### ACTIVITY
I need the records below restated word for word, without their pictures.

### EXERCISE DATA
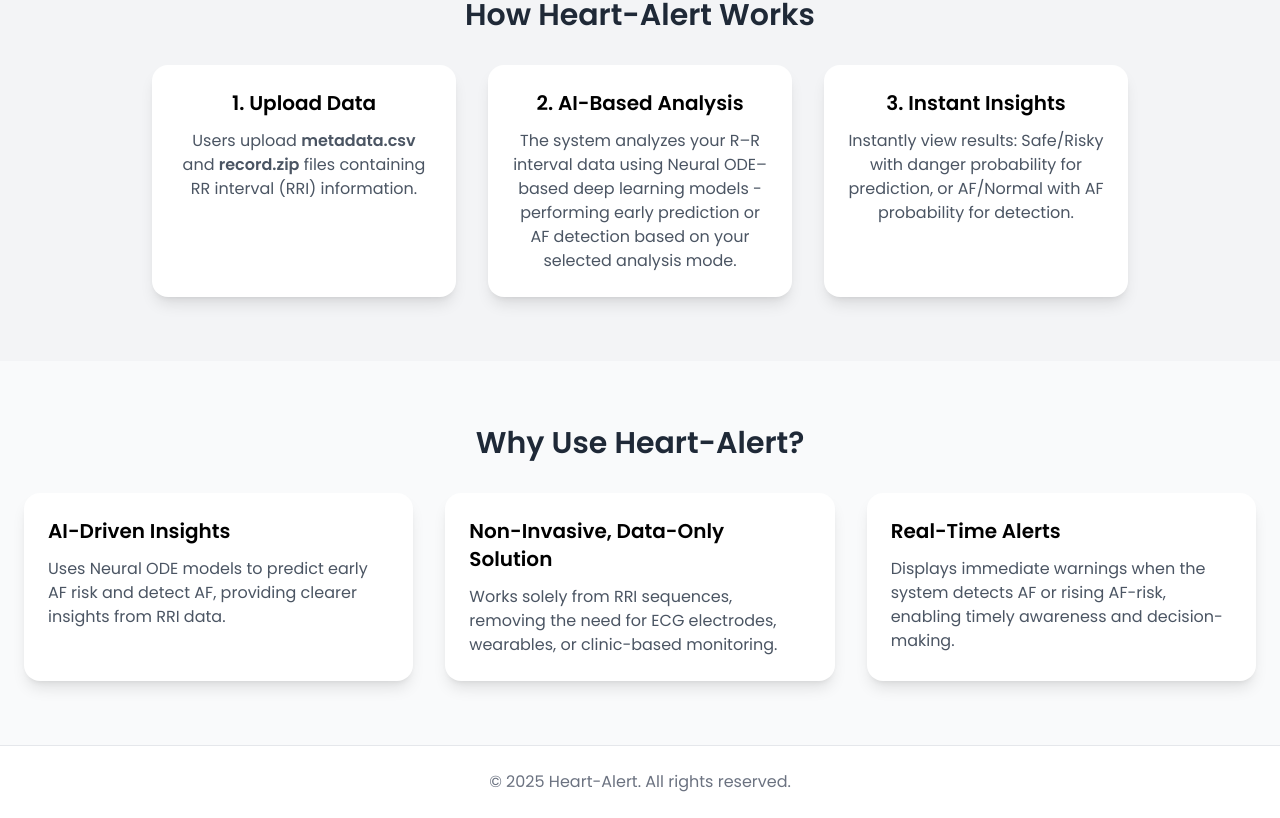
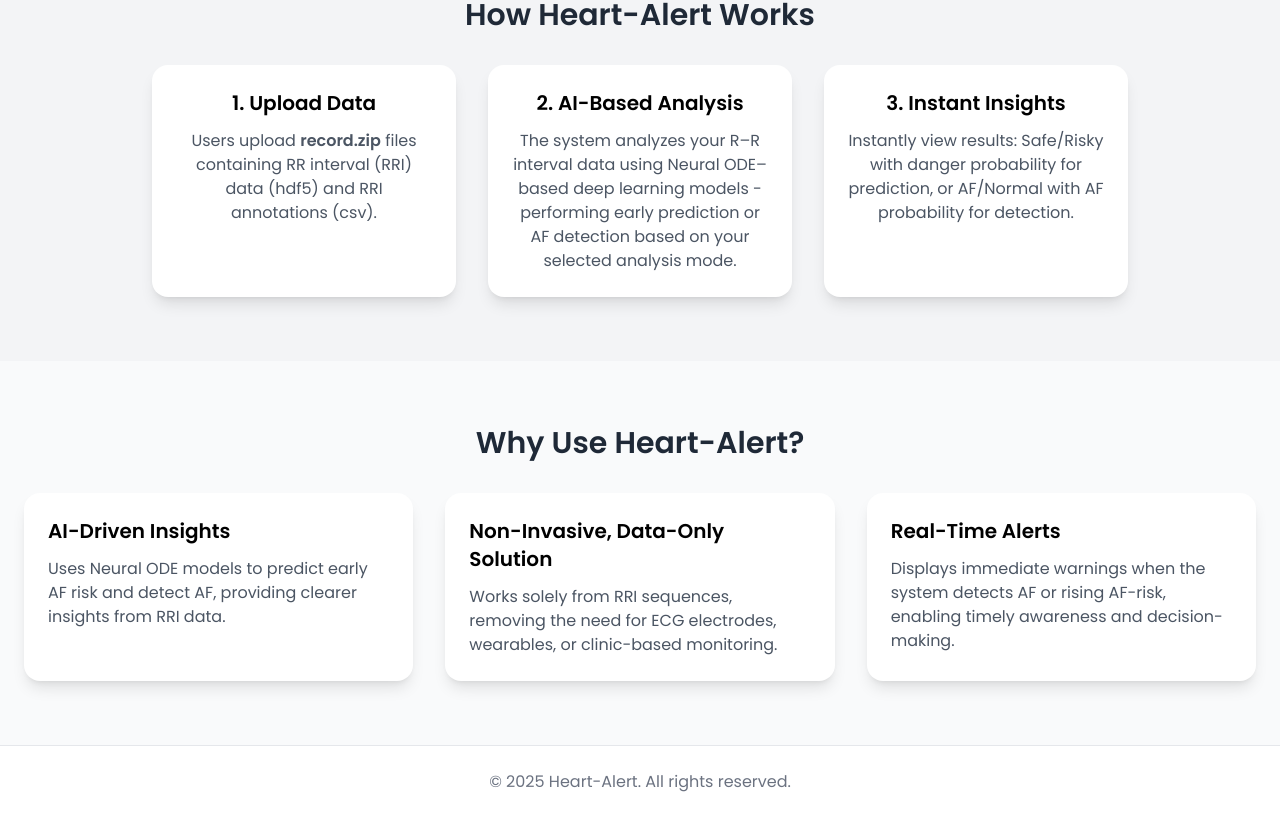
Before and after one commit to michelle264/AF_early_prediction_and_detection, a React (Create React App) app in the folder frontend/: page / in a window 1280 px wide. Shown: the part 980-1798 px from the top of the page. Built offline with nearby package versions, Linux system fonts and the light colour scheme; no server answers.

Commit message:
remove the unnecessary metadata and modify dashboard dot logic

```diff
--- a/frontend/src/pages/AF_detection.jsx
+++ b/frontend/src/pages/AF_detection.jsx
@@ -107,7 +107,7 @@ export default function AFDetection({ user }) {
       if (anyHigh) setShowModal(true);
     } catch (err) {
       console.error("Error detecting AF:", err);
-      setErrorMsg("Failed to detect AF. Check backend and file format.");
+      setErrorMsg("Failed to detect AF. Please check file format and try again.");
     } finally {
       setLoading(false);
     }
--- a/frontend/src/pages/Dashboard.js
+++ b/frontend/src/pages/Dashboard.js
@@ -328,7 +328,7 @@ function TrendChart({ title, data, binary = false, detection = false }) {
                   dot={({ cx, cy, payload }) => {
                     if (cx == null || cy == null) return null;
                     const fill =
-                      payload.probability > 50 ? "#ef4444" : "#10b981";
+                      payload.probability > 65 ? "#ef4444" : "#10b981";
                     return (
                       <circle
                         cx={cx}
@@ -343,7 +343,7 @@ function TrendChart({ title, data, binary = false, detection = false }) {
                   activeDot={({ cx, cy, payload }) => {
                     if (cx == null || cy == null) return null;
                     const fill =
-                      payload.probability > 50 ? "#ef4444" : "#10b981";
+                      payload.probability > 65 ? "#ef4444" : "#10b981";
                     return (
                       <circle
                         cx={cx}
--- a/frontend/src/pages/Homepage.jsx
+++ b/frontend/src/pages/Homepage.jsx
@@ -78,7 +78,7 @@ export default function Homepage({ onNavigateToLogin }) {
             <div className="p-6 bg-white rounded-2xl shadow-lg hover:shadow-xl transition-shadow duration-300">
                 <h3 className="text-xl font-semibold mb-3">1. Upload Data</h3>
                 <p className="text-gray-600">
-                Users upload <strong>metadata.csv</strong> and <strong>record.zip</strong> files containing RR interval (RRI) information.
+                Users upload <strong>record.zip</strong> files containing RR interval (RRI) data (hdf5) and RRI annotations (csv).
                 </p>
             </div>
 
```
Also changed, not shown: frontend/src/pages/AF_early_prediction.jsx (+0 -7 lines).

### ANSWER SECTION
Before and after one commit to michelle264/AF_early_prediction_and_detection, a React (Create React App) app in the folder frontend/: page / in a window 1280 px wide. Shown: the part 980-1798 px from the top of the page. Built offline with nearby package versions, Linux system fonts and the light colour scheme; no server answers.

Commit message:
remove the unnecessary metadata and modify dashboard dot logic

```diff
--- a/frontend/src/pages/AF_detection.jsx
+++ b/frontend/src/pages/AF_detection.jsx
@@ -107,7 +107,7 @@ export default function AFDetection({ user }) {
       if (anyHigh) setShowModal(true);
     } catch (err) {
       console.error("Error detecting AF:", err);
-      setErrorMsg("Failed to detect AF. Check backend and file format.");
+      setErrorMsg("Failed to detect AF. Please check file format and try again.");
     } finally {
       setLoading(false);
     }
--- a/frontend/src/pages/Dashboard.js
+++ b/frontend/src/pages/Dashboard.js
@@ -328,7 +328,7 @@ function TrendChart({ title, data, binary = false, detection = false }) {
                   dot={({ cx, cy, payload }) => {
                     if (cx == null || cy == null) return null;
                     const fill =
-                      payload.probability > 50 ? "#ef4444" : "#10b981";
+                      payload.probability > 65 ? "#ef4444" : "#10b981";
                     return (
                       <circle
                         cx={cx}
@@ -343,7 +343,7 @@ function TrendChart({ title, data, binary = false, detection = false }) {
                   activeDot={({ cx, cy, payload }) => {
                     if (cx == null || cy == null) return null;
                     const fill =
-                      payload.probability > 50 ? "#ef4444" : "#10b981";
+                      payload.probability > 65 ? "#ef4444" : "#10b981";
                     return (
                       <circle
                         cx={cx}
--- a/frontend/src/pages/Homepage.jsx
+++ b/frontend/src/pages/Homepage.jsx
@@ -78,7 +78,7 @@ export default function Homepage({ onNavigateToLogin }) {
             <div className="p-6 bg-white rounded-2xl shadow-lg hover:shadow-xl transition-shadow duration-300">
                 <h3 className="text-xl font-semibold mb-3">1. Upload Data</h3>
                 <p className="text-gray-600">
-                Users upload <strong>metadata.csv</strong> and <strong>record.zip</strong> files containing RR interval (RRI) information.
+                Users upload <strong>record.zip</strong> files containing RR interval (RRI) data (hdf5) and RRI annotations (csv).
                 </p>
             </div>
 
```
Also changed, not shown: frontend/src/pages/AF_early_prediction.jsx (+0 -7 lines).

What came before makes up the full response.